Philip John Davies
Director, Eccles Centre for American Studies, The British Library, London
Professor of American Studies, De Montfort University, Leicester
Chair, British Association for American Studies
INSTITUTE OF UNITED STATES STUDIES
Conference and Recital
Prokofiev in America
In collaboration with Prokofiev Archive at Goldsmiths
With Barbara Nissman
Saturday 8 May 2004, Chancellor’s Hall
Churchill and America Conference
In collaboration with the Churchill Archives at Churchill College, Cambridge and the Eccles Centre for American Studies at the British Library
Keynote address: Professor David Cannadine, Institute of Historical Research
Tuesday 8 June 2004, British Library Conference Centre
Institute of English Studies Conference
Monday 26 and Tuesday 27 July 2004, Senate House. Email firstname.lastname@example.org for registration details.
Harry Allen Memorial Lecture
Professor Hugh Brogan, University of Essex
Date tbc (February 2004)
Caroline Robbins Lecture
Professor A.E. Dick Howard, University of Virginia
Thursday 17 June 2004, Senate Room
Seminars on American Foreign Policy
convened by Dr Robert McGeehan
American Foreign Policies and International Order: Is the Super-Power above the Law?
Professor Colleen Graffy, Director, Pepperdine University School of Law London Programme
Monday 15 March 2004, 6pm, Room 248, Senate House
Prospects for an Independent Palestine: the Evolution of United States Foreign Policy under President George W. Bush
His Excellency Afif Safieh, Palestinian General Delegate to the United Kingdom
Monday 17 May 2004, 6pm, Room 329, Senate House
Seminar on American Law and Politics
Convened by Dr Johnathan O’Neill
Pursuing Happiness within the Bounds of Natural Law: the American Understanding of Rights During the Imperial Crisis, 1763-1774
Dr Roland Marden, University of Sussex
Tuesday 20 January 2004, 5pm, Room 248, Senate House
John Adams and the Republic of Laws
Dr Richard Samuelson, National University of Ireland, Galway
Thursday 4 March 2004, 5pm, Room 350, Senate House
To register for any of the above events please telephone the Institute on 020 7862 8693, or email email@example.com (a registration fee will apply for conferences).
BAAS Annual Conference 2004
The British Association of American Studies Conference 2004 will be held at Manchester Metropolitan University on the 15-18 April 2004. The annual conference provides an excellent opportunity for librarians to communicate with scholars and postgraduates and keep abreast of developments in the field.
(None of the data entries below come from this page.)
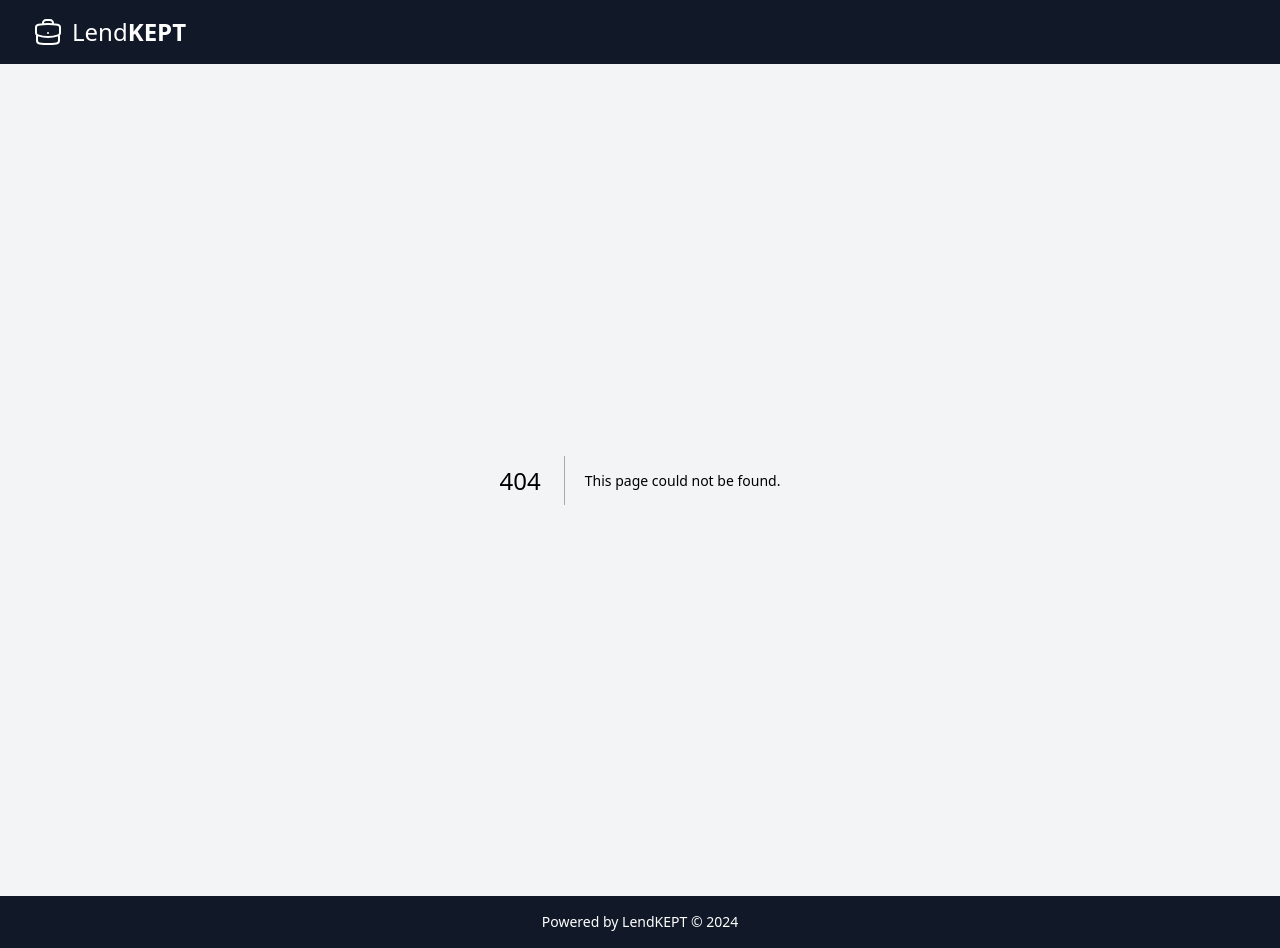
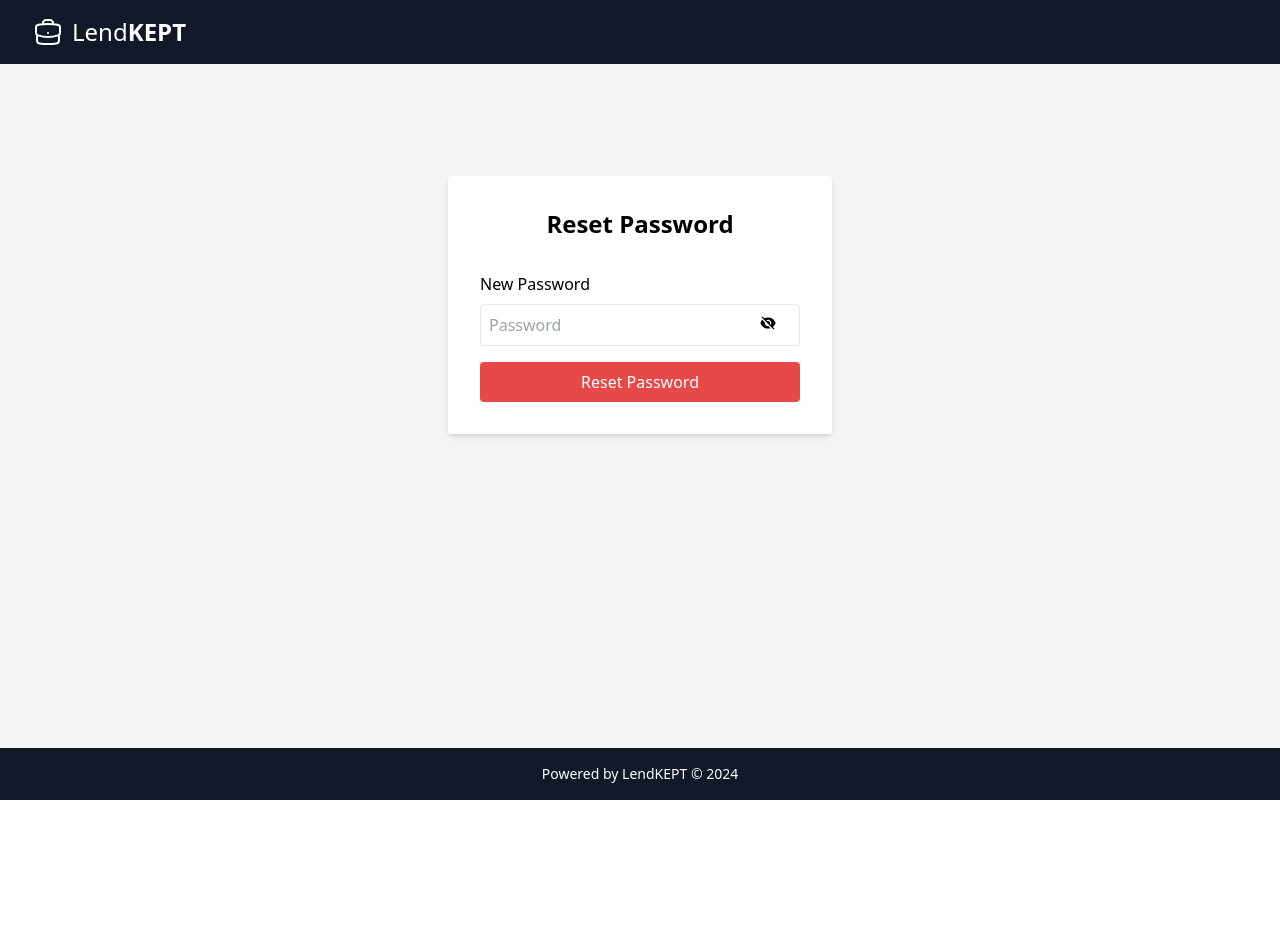
Before and after one commit to 7thround/lendkept, a Next.js app: page /reset-password in a window 1280 px wide. Before the commit this address had no page. After the commit the page ends 800 px from the top, so only its background shows below. Built offline with nearby package versions, Linux system fonts and the light colour scheme.

Commit message:
reset password flow

```diff
--- /dev/null
+++ b/pages/api/auth/forgot-password.ts
@@ -0,0 +1,40 @@
+import { NextApiRequest, NextApiResponse } from "next";
+import { Resend } from 'resend';
+import prisma from "../../../lib/prisma";
+import { EmailTemplates } from "../../../src/emails";
+
+export default async function handler(
+  req: NextApiRequest,
+  res: NextApiResponse
+) {
+  const resend = new Resend(process.env.RESEND_API_KEY);
+  const FROM = 'LendKEPT <contact@lendkept.com>';
+  if (req.method !== "POST") {
+    return res.status(405).end(`Method ${req.method} Not Allowed`);
+  }
+
+  const { email } = req.body;
+
+  const user = await prisma.user.findUnique({
+    where: { email },
+  });
+
+  if (!user) {
+    return res.status(401).json({ message: "Invalid email or password" });
+  }
+
+  console.log("sending email", user.email);
+  try {
+    const response = await resend.emails.send({
+      from: FROM,
+      to: user.email,
+      subject: "Reset Password",
+      react: EmailTemplates["ResetPassword"]({ payload: { user } }),
+    });
+    console.log("Email sent successfully:", response);
+    res.status(200).json({ message: "Reset password email sent" });
+  } catch (error) {
+    console.error("Error sending email:", error);
+    res.status(500).json({ message: "Error sending email" });
+  }
+}
--- /dev/null
+++ b/pages/api/auth/reset-password.ts
@@ -0,0 +1,54 @@
+import bcrypt from "bcrypt";
+import cookie from "cookie";
+import jwt from "jsonwebtoken";
+import { NextApiRequest, NextApiResponse } from "next";
+import prisma from "../../../lib/prisma";
+
+export default async function handler(
+  req: NextApiRequest,
+  res: NextApiResponse
+) {
+  if (req.method !== "POST") {
+    return res.status(405).end(`Method ${req.method} Not Allowed`);
+  }
+
+  const { token, password } = req.body;
+
+
+  const user = await prisma.user.findUnique({
+    where: { id: token },
+  });
+
+  if (!user) {
+    return res.status(401).json({ message: "Invalid token" });
+  }
+
+  const hashedPassword = await bcrypt.hash(password, 10);
+
+  await prisma.user.update({
+    where: { id: token },
+    data: {
+      password: hashedPassword,
+    },
+  });
+
+
+  const authToken = jwt.sign(
+    { userId: user.id, role: user.role, companyId: user.companyId },
+    process.env.JWT_SECRET,
+    { expiresIn: "1h" }
+  );
+
+  res.setHeader(
+    "Set-Cookie",
+    cookie.serialize("token", authToken, {
+      httpOnly: true,
+      secure: process.env.NODE_ENV !== "development",
+      maxAge: 3600, // 1 hour
+      sameSite: "strict",
+      path: "/",
+    })
+  );
+
+  res.status(200).json({ message: "Reset password email sent" });
+}
--- /dev/null
+++ b/pages/forgot-password.tsx
@@ -0,0 +1,68 @@
+import { useState } from "react";
+
+const ForgotPassword = () => {
+  const [email, setEmail] = useState("");
+  const [loading, setLoading] = useState(false);
+  const [message, setMessage] = useState("");
+  const [error, setError] = useState("");
+
+  const handleSubmit = async (e) => {
+    e.preventDefault();
+    setLoading(true);
+    setError("");
+    setMessage("");
+
+    try {
+      const res = await fetch("/api/auth/forgot-password", {
+        method: "POST",
+        headers: { "Content-Type": "application/json" },
+        body: JSON.stringify({ email }),
+      });
+
+      if (res.ok) {
+        setMessage(
+          "If the email exists, you will receive a password reset link."
+        );
+      } else {
+        const { message } = await res.json();
+        setError(message);
+      }
+    } catch (error) {
+      setError("An unexpected error occurred.");
+    }
+
+    setLoading(false);
+  };
+
+  return (
+    <div className="flex items-center justify-center bg-gray-100 mt-24">
+      <form
+        onSubmit={handleSubmit}
+        className="bg-white p-8 rounded shadow-md space-y-4 w-96"
+      >
+        <h2 className="text-2xl font-bold mb-8 text-center">Forgot Password</h2>
+        <div>
+          <label className="block mb-2">Email</label>
+          <input
+            type="email"
+            value={email}
+            onChange={(e) => setEmail(e.target.value)}
+            placeholder="Email"
+            required
+            className="w-full p-2 border border-gray-300 rounded"
+          />
+        </div>
+        <button
+          type="submit"
+          className="w-full p-2 bg-[#e74949] text-white rounded hover:bg-[#e74949]"
+        >
+          {loading ? "Loading..." : "Reset Password"}
+        </button>
+        {message && <p className="text-green-500 text-center">{message}</p>}
+        {error && <p className="text-red-500 text-center">{error}</p>}
+      </form>
+    </div>
+  );
+};
+
+export default ForgotPassword;
--- a/pages/login.tsx
+++ b/pages/login.tsx
@@ -1,19 +1,22 @@
-import { useState } from "react";
 import axios from "axios";
 import { useRouter } from "next/router";
+import { useState } from "react";
 
 export default function LoginPage() {
   const [email, setEmail] = useState("");
   const [password, setPassword] = useState("");
   const router = useRouter();
+  const [error, setError] = useState("");
 
   const handleSubmit = async (e: React.FormEvent) => {
+    setError("");
     e.preventDefault();
     try {
       await axios.post("/api/auth/login", { email, password });
       router.push("/");
     } catch (error) {
       console.error(error);
+      setError("Invalid email or password");
     }
   };
 
@@ -21,7 +24,7 @@ export default function LoginPage() {
     <div className="flex items-center justify-center bg-gray-100 mt-24">
       <form
         onSubmit={handleSubmit}
-        className="bg-white p-8 rounded shadow-md space-y-4"
+        className="bg-white p-8 rounded shadow-md space-y-4 w-96"
       >
         <h2 className="text-2xl font-bold mb-8 text-center">Login</h2>
         <div>
@@ -52,6 +55,10 @@ export default function LoginPage() {
         >
           Login
         </button>
+        <a href="/forgot-password" className="block mt-2 text-center">
+          Forgot your password?
+        </a>
+        {error && <p className="text-[#e74949] text-center">{error}</p>}
       </form>
     </div>
   );
--- /dev/null
+++ b/pages/reset-password.tsx
@@ -0,0 +1,86 @@
+import { EyeIcon, EyeSlashIcon } from "@heroicons/react/20/solid";
+import { useRouter } from "next/router";
+import { useState } from "react";
+
+const ResetPassword = () => {
+  const router = useRouter();
+  const { token } = router.query;
+  const [password, setPassword] = useState("");
+  const [loading, setLoading] = useState(false);
+  const [message, setMessage] = useState("");
+  const [error, setError] = useState("");
+  const [showPassword, setShowPassword] = useState(false);
+
+  const handleSubmit = async (e) => {
+    e.preventDefault();
+    setLoading(true);
+    setError("");
+    setMessage("");
+
+    try {
+      const res = await fetch("/api/auth/reset-password", {
+        method: "POST",
+        headers: { "Content-Type": "application/json" },
+        body: JSON.stringify({ password, token }),
+      });
+
+      if (res.ok) {
+        setMessage(
+          "Password reset successfully. You can now login with your new password."
+        );
+        router.push("/");
+      } else {
+        const { message } = await res.json();
+        setError(message);
+      }
+    } catch (error) {
+      setError("An unexpected error occurred.");
+    }
+
+    setLoading(false);
+  };
+
+  return (
+    <div className="flex items-center justify-center bg-gray-100 mt-24">
+      <form
+        onSubmit={handleSubmit}
+        className="bg-white p-8 rounded shadow-md space-y-4 w-96"
+      >
+        <h2 className="text-2xl font-bold mb-8 text-center">Reset Password</h2>
+        <div>
+          <label className="block mb-2">New Password</label>
+          <input
+            autoComplete="new-password"
+            type={showPassword ? "text" : "password"}
+            value={password}
+            onChange={(e) => setPassword(e.target.value)}
+            placeholder="Password"
+            required
+            className="w-full p-2 border rounded"
+          />
+          <button
+            className="-ml-10"
+            type="button"
+            onClick={() => setShowPassword(!showPassword)}
+          >
+            {showPassword ? (
+              <EyeIcon className="h-4" />
+            ) : (
+              <EyeSlashIcon className="h-4" />
+            )}
+          </button>
+        </div>
+        <button
+          type="submit"
+          className="w-full p-2 bg-[#e74949] text-white rounded hover:bg-[#e74949]"
+        >
+          {loading ? "Loading..." : "Reset Password"}
+        </button>
+        {message && <p className="text-green-500 text-center">{message}</p>}
+        {error && <p className="text-red-500 text-center">{error}</p>}
+      </form>
+    </div>
+  );
+};
+
+export default ResetPassword;
--- /dev/null
+++ b/src/emails/ResetPassword.tsx
@@ -0,0 +1,24 @@
+import { User } from "@prisma/client";
+
+interface ResetPasswordProps {}
+
+const ResetPassword: React.FC<Readonly<ResetPasswordProps>> = ({
+  payload,
+}: {
+  payload: { user: User };
+}) => (
+  <>
+    <p>Reset your password</p>
+    <p>
+      Click{" "}
+      <a
+        href={`https://www.lendkept.com/reset-password?token=${payload.user.id}`}
+      >
+        here
+      </a>{" "}
+      to reset your password.
+    </p>
+  </>
+);
+
+export default ResetPassword;
--- a/src/emails/index.tsx
+++ b/src/emails/index.tsx
@@ -5,6 +5,7 @@ import LoanSubmitted from "./LoanSubmitted";
 import NewLoanOfficer from "./NewLoanOfficer";
 import NewNote from "./NewNote";
 import NewPartner from "./NewPartner";
+import ResetPassword from "./ResetPassword";
 import WelcomePartner from "./WelcomePartner";
 
 export interface EmailTemplatesInterface {
@@ -16,15 +17,17 @@ export interface EmailTemplatesInterface {
   WelcomePartner: typeof WelcomePartner;
   NewPartner: typeof NewPartner;
   NewLoanOfficer: typeof NewLoanOfficer;
+  ResetPassword: typeof ResetPassword;
 }
 
 export const EmailTemplates = {
-  LoanStatusUpdated: LoanStatusUpdated,
-  LoanFunded: LoanFunded,
-  LoanSubmitted: LoanSubmitted,
-  LoanOfficerAdded: LoanOfficerAdded,
-  NewNote: NewNote,
-  WelcomePartner: WelcomePartner,
-  NewPartner: NewPartner,
-  NewLoanOfficer: NewLoanOfficer,
+  LoanStatusUpdated,
+  LoanFunded,
+  LoanSubmitted,
+  LoanOfficerAdded,
+  NewNote,
+  WelcomePartner,
+  NewPartner,
+  NewLoanOfficer,
+  ResetPassword,
 };
```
For more information please contact Dr Sarah MacLachlan, Department of English, Manchester Metropolitan University, Geoffrey Manton Building, Rosamond Street West, Manchester M15 6LL. Tel: 0161-247 1755, email firstname.lastname@example.org
The School of Geography and the Environment at Oxford University has surplus copies of a number of official serials. The titles include Canada. Statistical abstract and record; The Canada year book; The Statistical year book of Canada; Statistical abstract of the United States and items from various US Censuses.
For full details of available issues please contact:
Mrs L. Atkinson,
School of Geography and the Environment
Tel: 01865 271911